So with apologies to Maimonedes, here they are with a brief commentary from me:
#8: Gives Unwillingly: The donor is forced to give. With 30% of the adult population not being givers at all, and with the top 1% of wealthy people giving both far less than they can afford and less as a percent of income than the bottom 90%, this way of giving is one of the roles that taxes play: insuring that everyone contributes to the common good whether they want to or not.
#7: The Giver and Receiver Are Unknown to Each Other: for Maimonides, this way of giving insures the receiver complete dignity and forces the giver to let go of control of where the gift goes. Ideally, this would be the role of foundation giving. Unfortunately that is rarely the case. Again, this is a role for taxes.
#6: Gives Only After Being Asked: this person gives cheerfully, but does not think of giving unless a request has been made.
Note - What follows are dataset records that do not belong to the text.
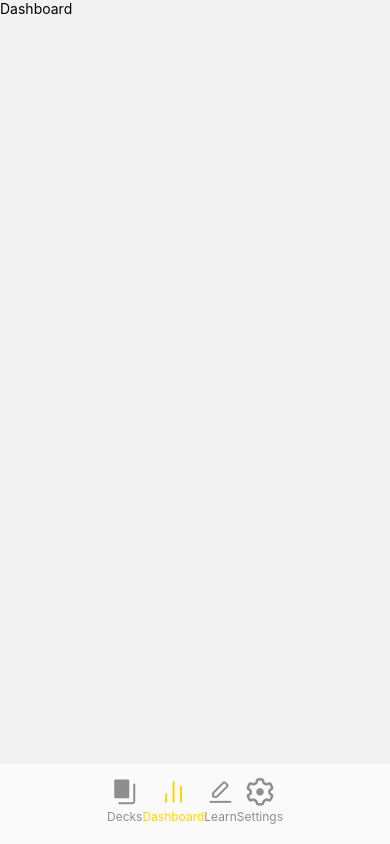
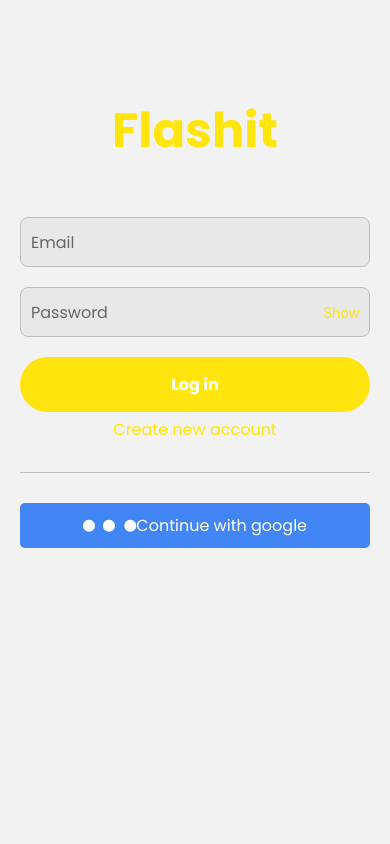
Before and after one commit to yovel-halabia/flashit, a React Native app: screen /Login in a window 390 px wide. Built offline with nearby package versions, Linux system fonts and the light colour scheme.

Commit message:
FLAS 8: Create Login screen

```diff
--- a/Navigator.jsx
+++ b/Navigator.jsx
@@ -3,7 +3,7 @@ import {createBottomTabNavigator} from "@react-navigation/bottom-tabs";
 import {NavigationContainer} from "@react-navigation/native";
 import {BOLDYELLOW} from "./styles";
 import {CustomIcon} from "./components";
-import {Dashboard, Decks, Learn, Settings} from "./screens";
+import {Dashboard, Decks, Learn, Settings, Login} from "./screens";
 
 const Tab = createBottomTabNavigator();
 
@@ -69,7 +69,8 @@ const Stack = createStackNavigator();
 export default function Navigator() {
 	return (
 		<NavigationContainer>
-			<Stack.Navigator screenOptions={{headerShown: false}}>
+			<Stack.Navigator initialRouteName="Login" screenOptions={{headerShown: false}}>
+				<Stack.Screen name="Login" component={Login} />
 				<Stack.Screen name="Home" component={BottomTab} />
 			</Stack.Navigator>
 		</NavigationContainer>
--- /dev/null
+++ b/components/Button.jsx
@@ -0,0 +1,33 @@
+import {Pressable, Text, StyleSheet} from "react-native";
+import {YELLOW} from "../styles";
+
+export default function Button({label, Icon, onPress, primary, customTheme}) {
+	return (
+		<Pressable onPress={onPress} style={primary ? styles.primaryButton : customTheme ? customTheme.button : {}}>
+			{label && <Text style={[styles.text, primary ? styles.primaryText : customTheme ? customTheme.text : {}]}>{label}</Text>}
+			{Icon && <Icon />}
+		</Pressable>
+	);
+}
+
+const styles = StyleSheet.create({
+	primaryButton: {
+		color: "white",
+		backgroundColor: YELLOW,
+		padding: 10,
+		borderRadius: 100,
+		height: 55,
+		justifyContent: "center",
+	},
+	text: {
+		textAlign: "center",
+		fontFamily: "Poppins-Regular",
+		fontSize: 16,
+		color: YELLOW,
+	},
+	primaryText: {
+		color: "white",
+		fontFamily: "Poppins-Bold",
+		fontWeight: "bold",
+	},
+});
--- /dev/null
+++ b/components/Input.jsx
@@ -0,0 +1,61 @@
+import {useState} from "react";
+import {YELLOW, GRAY, BOLDGRAY, LIGHTGRAY} from "../styles";
+import {Text, TextInput, StyleSheet, SafeAreaView, Pressable} from "react-native";
+
+const ERRCOLOR = "#FF2C20";
+
+export default function Input(props) {
+	const [toggleHideValue, setToggleHideValue] = useState(true);
+
+	return (
+		<SafeAreaView>
+			<SafeAreaView style={styles.container}>
+				<TextInput
+					{...props}
+					style={[styles.input, props.inputStyle, {color: props.err ? ERRCOLOR : BOLDGRAY}]}
+					secureTextEntry={props.hideValue && toggleHideValue ? true : false}
+				/>
+				{props.hideValue && (
+					<Pressable style={styles.button} onPress={() => setToggleHideValue(!toggleHideValue)}>
+						<Text style={styles.HidetText}>{toggleHideValue ? "Show" : "Hide"}</Text>
+					</Pressable>
+				)}
+			</SafeAreaView>
+			{props.err && <Text style={styles.errText}>{props.err}</Text>}
+		</SafeAreaView>
+	);
+}
+
+const styles = StyleSheet.create({
+	container: {
+		flexDirection: "row",
+		justifyContent: "flex-start",
+		alignItems: "center",
+	},
+	input: {
+		flex: 1,
+		backgroundColor: LIGHTGRAY,
+		borderColor: GRAY,
+		borderWidth: 1,
+		borderRadius: 8,
+		paddingLeft: 10,
+		fontFamily: "Poppins-Regular",
+		fontSize: 16,
+		height: 50,
+	},
+	button: {
+		flex: 1,
+		position: "absolute",
+		right: 0,
+		paddingRight: 10,
+	},
+	HidetText: {
+		color: YELLOW,
+	},
+	errText: {
+		color: ERRCOLOR,
+		fontSize: 14,
+		paddingLeft: 5,
+		paddingTop: 5,
+	},
+});
--- a/components/index.js
+++ b/components/index.js
@@ -1,3 +1,5 @@
 import CustomIcon from "./CustomIcon";
+import Input from "./Input";
+import Button from "./Button";
 
-export {CustomIcon};
+export {CustomIcon, Input, Button};
--- a/package.json
+++ b/package.json
@@ -12,9 +12,11 @@
     "@react-navigation/bottom-tabs": "^6.5.12",
     "@react-navigation/stack": "^6.3.21",
     "expo": "~50.0.6",
+    "expo-constants": "^15.4.5",
     "expo-font": "^11.10.2",
     "expo-status-bar": "~1.11.1",
     "react": "18.2.0",
+    "react-hook-form": "^7.50.1",
     "react-native": "0.73.4"
   },
   "devDependencies": {
--- /dev/null
+++ b/screens/Login.jsx
@@ -0,0 +1,105 @@
+import {useState} from "react";
+import {Text, View, StyleSheet} from "react-native";
+import {useForm, Controller} from "react-hook-form";
+import {YELLOW, GRAY, components} from "../styles";
+import {Input, Button, CustomIcon} from "../components";
+
+export default function Login({navigation}) {
+	const [isLogin, setIsLogin] = useState(true);
+	const {control, handleSubmit} = useForm();
+	const onSubmit = (data) => {
+		// write here what going to happend after login button clicked
+	};
+	return (
+		<View style={components.screen}>
+			<Text style={styles.title}>Flashit</Text>
+			<View style={styles.formContainer}>
+				{!isLogin && (
+					<Controller
+						control={control}
+						rules={{
+							required: "This field is required",
+						}}
+						render={({field: {onChange, onBlur, value}, fieldState: {error}}) => (
+							<Input placeholder="Name" onBlur={onBlur} onChangeText={onChange} value={value} err={error?.message} />
+						)}
+						name="name"
+					/>
+				)}
+				<Controller
+					control={control}
+					rules={{
+						required: "This field is required",
+					}}
+					render={({field: {onChange, onBlur, value}, fieldState: {error}}) => (
+						<Input placeholder="Email" onBlur={onBlur} onChangeText={onChange} value={value} err={error?.message} />
+					)}
+					name="email"
+				/>
+				<Controller
+					control={control}
+					rules={{
+						required: "This field is required",
+					}}
+					render={({field: {onChange, onBlur, value}, fieldState: {error}}) => (
+						<Input placeholder="Password" onBlur={onBlur} onChangeText={onChange} value={value} err={error?.message} hideValue />
+					)}
+					name="password"
+				/>
+				<View style={styles.buttonsContainer}>
+					<Button label={isLogin ? "Log in" : "Sign up"} onPress={handleSubmit(onSubmit)} primary />
+					<Button label={isLogin ? "Create new account" : "Back to log in"} onPress={() => navigation.navigate("Home") /*setIsLogin(!isLogin)*/} />
+				</View>
+			</View>
+			<View style={styles.border} />
+			{/* dont forget to add google icon */}
+			<Button
+				label={
+					<>
+						<CustomIcon name="meatballs" />
+						Continue with google
+					</>
+				}
+				customTheme={{button: styles.googleButton, text: styles.googleButtonText}}
+			/>
+		</View>
+	);
+}
+
+const styles = StyleSheet.create({
+	title: {
+		color: YELLOW,
+		fontSize: 48,
+		fontWeight: "bold",
+		textAlign: "center",
+		marginTop: 75,
+		marginBottom: 50,
+		fontFamily: "Poppins-Bold",
+	},
+	formContainer: {
+		gap: 20,
+		flexDirection: "column",
+	},
+	buttonsContainer: {
+		gap: 5,
+		flexDirection: "column",
+	},
+	border: {
+		borderBottomColor: GRAY,
+		borderBottomWidth: 1.5,
+		marginTop: 30,
+		marginBottom: 30,
+	},
+	googleButton: {
+		backgroundColor: "#4285F4",
+		height: 45,
+		borderRadius: 5,
+		justifyContent: "center",
+	},
+	googleButtonText: {
+		textAlign: "center",
+		color: "white",
+		fontFamily: "Poppins-Regular",
+		fontSize: 16,
+	},
+});
--- a/screens/index.js
+++ b/screens/index.js
@@ -2,5 +2,6 @@ import Dashboard from "./Dashboard";
 import Decks from "./Decks";
 import Learn from "./Learn";
 import Settings from "./Settings";
+import Login from "./Login";
 
-export {Dashboard, Decks, Learn, Settings};
+export {Dashboard, Decks, Learn, Settings, Login};
--- a/styles.js
+++ b/styles.js
@@ -1,6 +1,16 @@
+import {StyleSheet} from "react-native";
+import Constants from "expo-constants";
+
 export const YELLOW = "#FFE50D";
 export const BOLDYELLOW = "#FFD600";
 export const LIGHTYELLOW = "#FFFD86";
 export const GRAY = "#BDBDBD";
 export const BOLDGRAY = "#666666";
 export const LIGHTGRAY = "#E8E8E8";
+
+export const components = StyleSheet.create({
+	screen: {
+		paddingHorizontal: 20,
+		paddingTop: (Constants.statusBarHeight || 0) + 20,
+	},
+});
```
Also changed, not shown: 1 other file (tests, documents, lock files or other folders).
I don’t know why this one is so far down in Maimonides list because, as a fundraiser, #6 is our basic premise. In study after study, when people are asked to consider why they made their last donation, 80% will say, “Someone asked me.” People who give when they are asked are my kind of folks!
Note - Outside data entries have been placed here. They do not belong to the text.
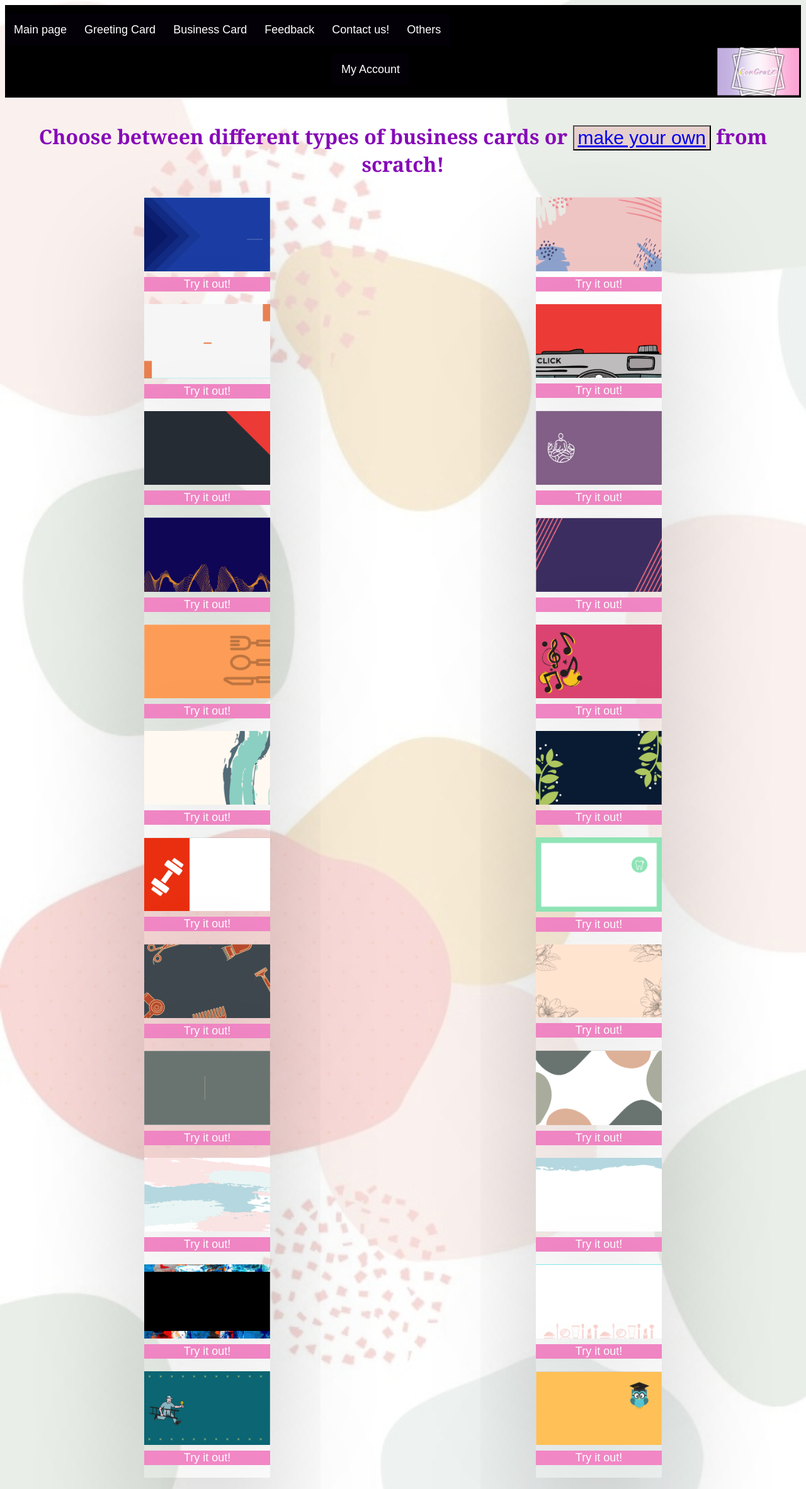
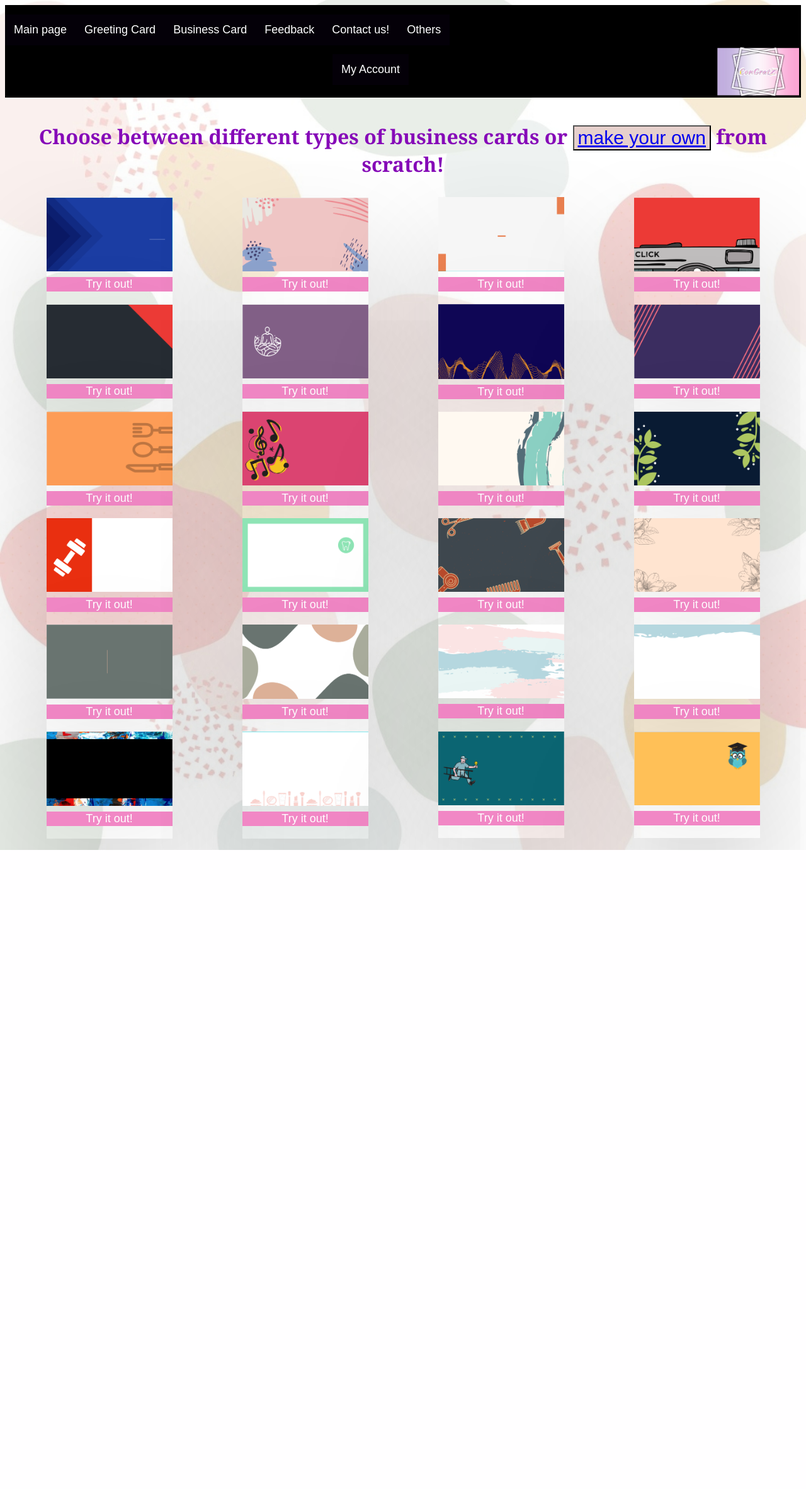
Before and after one commit to Roxxz/TW-Project2021, a PHP site: page /php/business_card.php in a window 1280 px wide. Shown: the whole page at 63% size. After the commit the page ends 1350 px from the top, so only its background shows below. Run offline with PHP 8.4, Linux system fonts and the light colour scheme.

Commit message:
Update browse_gallery.css

```diff
--- a/proiectTW/css/browse_gallery.css
+++ b/proiectTW/css/browse_gallery.css
@@ -29,7 +29,7 @@
 }
 .grid-container {
     display: grid;
-    grid-template-columns: auto auto;
+    grid-template-columns: auto auto auto auto;
     padding: 10px;
 }
 
```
#5: Gives Before Being Asked: When you give someone money who hasn’t asked for it, your intention may be good, but the result can be to embarrass the receiver. I see this one way more commonly with advice—“Have you tried?” “Have you thought of?” “Maybe you should consider?”
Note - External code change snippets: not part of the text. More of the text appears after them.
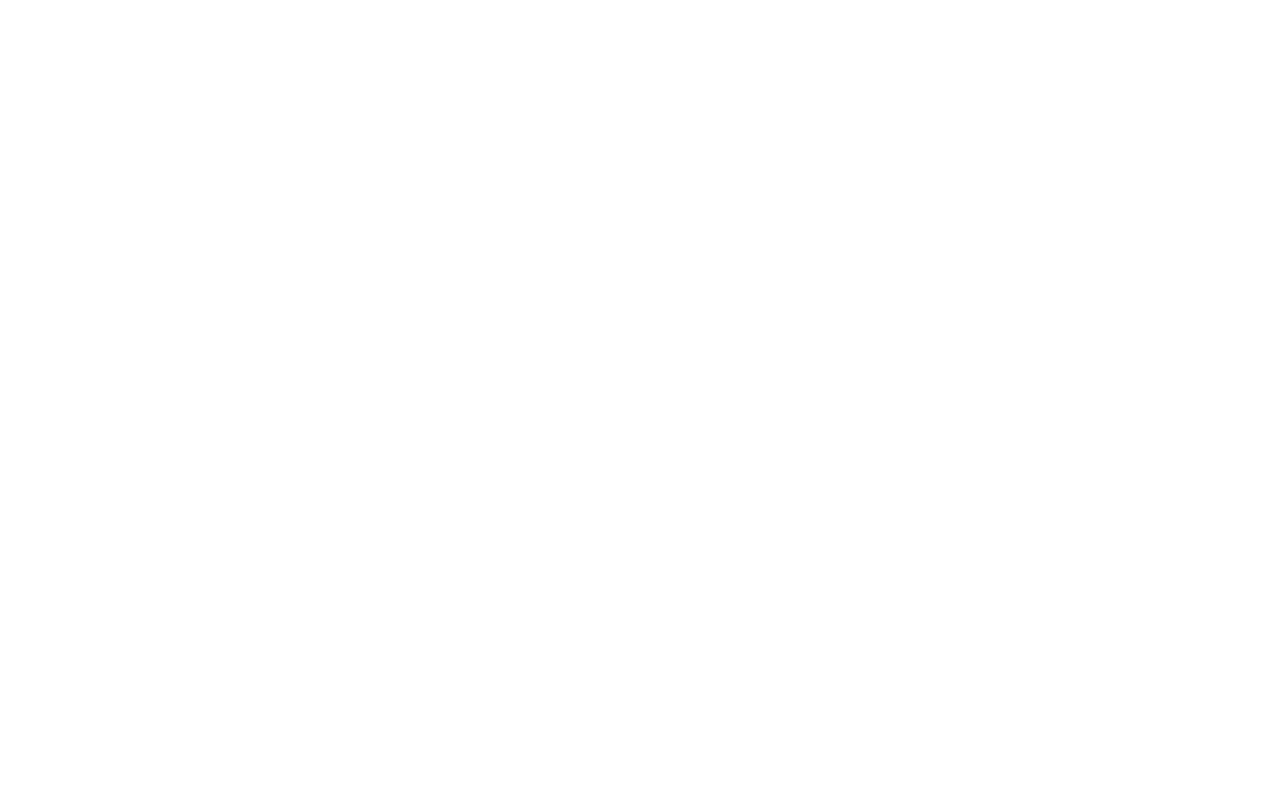
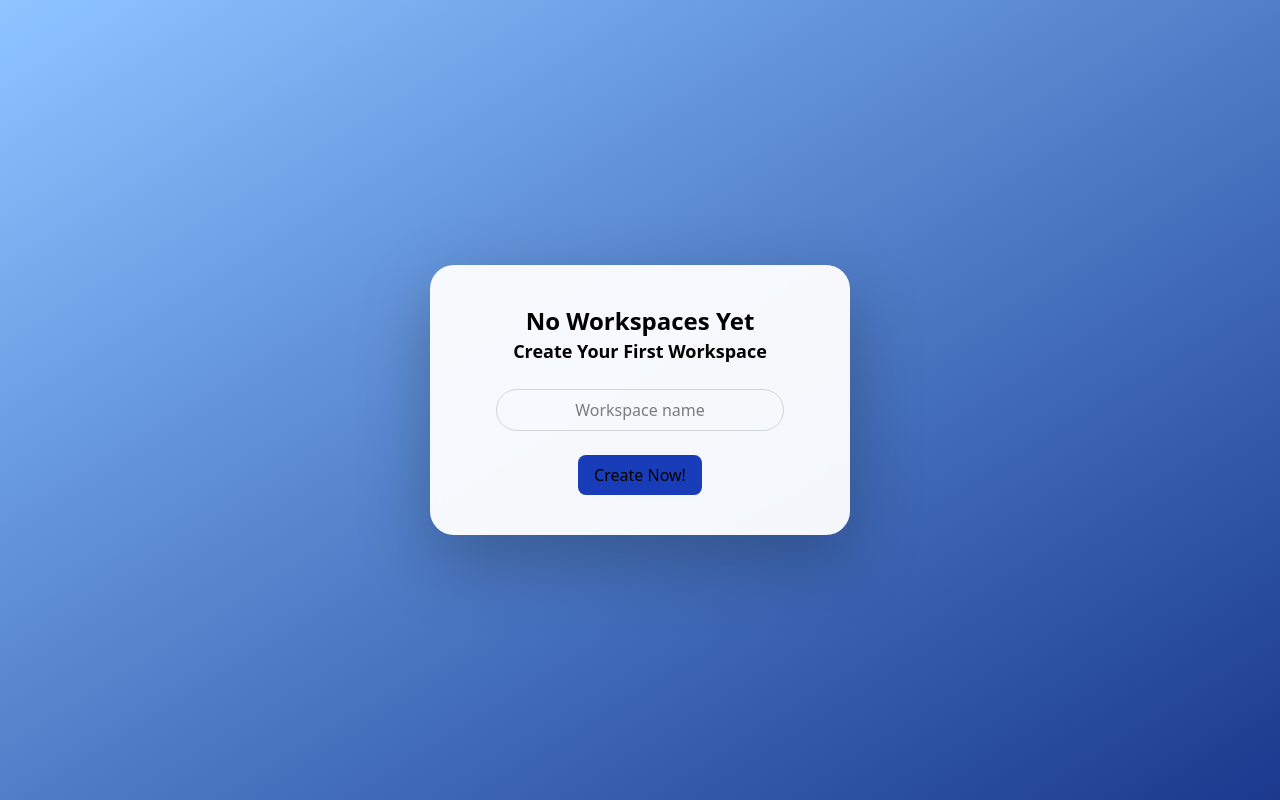
Before and after one commit to Dishant334/IssueFlow-AI, a React (Vite) app in the folder client-frontend/: page /createWorkspace in a window 1280 px wide. Before the commit this address had no page. Built offline with nearby package versions, Linux system fonts and the light colour scheme.

Commit message:
workspace creation & routing flow

```diff
--- a/client-frontend/src/App.jsx
+++ b/client-frontend/src/App.jsx
@@ -11,6 +11,7 @@ import DashboardAllProject from './components/Dashboard/DashboardAllProject.jsx'
 import DashboardMembers from './components/Dashboard/DashboardMembers.jsx'
 import DashboardMyTasks from './components/Dashboard/DashboardMyTasks.jsx'
 import ProtectedRoute from './protectFrontend/ProtectedRoute.jsx'
+import CreateWorkspace from './components/CreateWorkspace/CreateWorkspace.jsx'
 
 function App() {
 
@@ -33,6 +34,7 @@ function App() {
        <Route path='members' element={<DashboardMembers/>}/>
      </Route>
      </Route>
+     <Route path='/createWorkspace' element={<CreateWorkspace/>}/>
     </Routes>
     </>
   )
--- /dev/null
+++ b/client-frontend/src/components/CreateWorkspace/CreateWorkspace.jsx
@@ -0,0 +1,55 @@
+import React, { useState } from 'react'
+import { addWorkspace } from '../../apiHelper/workspace'
+import { useNavigate } from 'react-router-dom'
+import toast from 'react-hot-toast'
+const CreateWorkspace = () => {
+
+    const navigate=useNavigate()
+    const [title,setTitle]=useState('')
+    const handleInput=(e)=>{
+      setTitle(e.target.value)
+    }
+   const handleSubmit=async (e)=>{
+    e.preventDefault()
+    try{
+  const res= await addWorkspace(title.trim())
+   setTitle('')
+   toast.success("✅Workspace Created")
+   const workspaceId = res.newworkspace._id;
+
+  navigate(`/workspace/${workspaceId}`);
+
+
+    }catch(err){
+        console.error(err.response?.data?.message || err);
+    }
+   }
+
+  return (
+    <div className="min-h-screen flex items-center justify-center
+                    bg-linear-to-br from-blue-300 to-blue-900
+                    transition-all duration-500">
+
+      <div className=" bg-white/95 backdrop-blur-sm rounded-3xl p-10 w-105 shadow-[0_25px_70px_rgba(0,0,0,0.25)]">
+        <h2 className="text-2xl font-semibold  text-center">
+         No Workspaces Yet
+        </h2>
+        <h2 className='text-lg font-semibold mb-6 text-center'>Create Your First Workspace</h2>
+         <form onSubmit={handleSubmit} className="flex flex-col items-center gap-6">
+  <input
+    value={title}
+    onChange={handleInput}
+    type="text"
+    placeholder="Workspace name"
+    className=" w-72  px-4 py-2  rounded-full  border border-gray-300 text-center focus:outline-none  focus:ring-2 focus:ring-blue-400"/>
+
+    <button type="Submit" className='bg-blue-800 cursor-pointer px-4 py-2 rounded-lg hover:py-3'>Create Now!</button>
+</form>
+     </div>
+
+    </div>
+
+  )
+}
+
+export default CreateWorkspace
```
#4: Giver Does Not Know Receiver, but the Receiver knows the Giver and #3: Receiver does not know the Giver but the Giver knows the Receiver: Smack in the middle of his list is a balancing act. Suppose I know the identity of an anonymous donor, but that person does not know I know. Do I tell her? Do I tell others until almost everyone knows except the donor? Do I keep the secret? Suppose I pay off a friend’s debt without him knowing? What does that do to my friendship? I am carrying a secret from my friend which concerns my friend. I think Maimonides may have put these in the middle to show how we must be constantly examining our motives, both as givers and receivers, particularly since most people in real life are both.
#2: The Giver and Receiver are Unknown to Each Other: I am glad this is #2, the “we try harder” of the ladder. Certainly there are far worse descriptions of fair and just tax policy than this.
#1: Help a Person Help Him or Herself: Prevent poverty by creating a society in which people don’t have to ask. Maimonides left it there, but clearly a society without poverty frees up all voluntary giving for all kinds of other pursuits: arts, culture, continuing education, expanded libraries and community centers, the list goes on. More important is that people can ask for what they think will make their communities more livable and their lives more joyful. Asking and giving will still be present, but more as a dialogue than a power struggle between the haves and the have nots. So the highest form of giving is not as much about giving as about how a society is structured.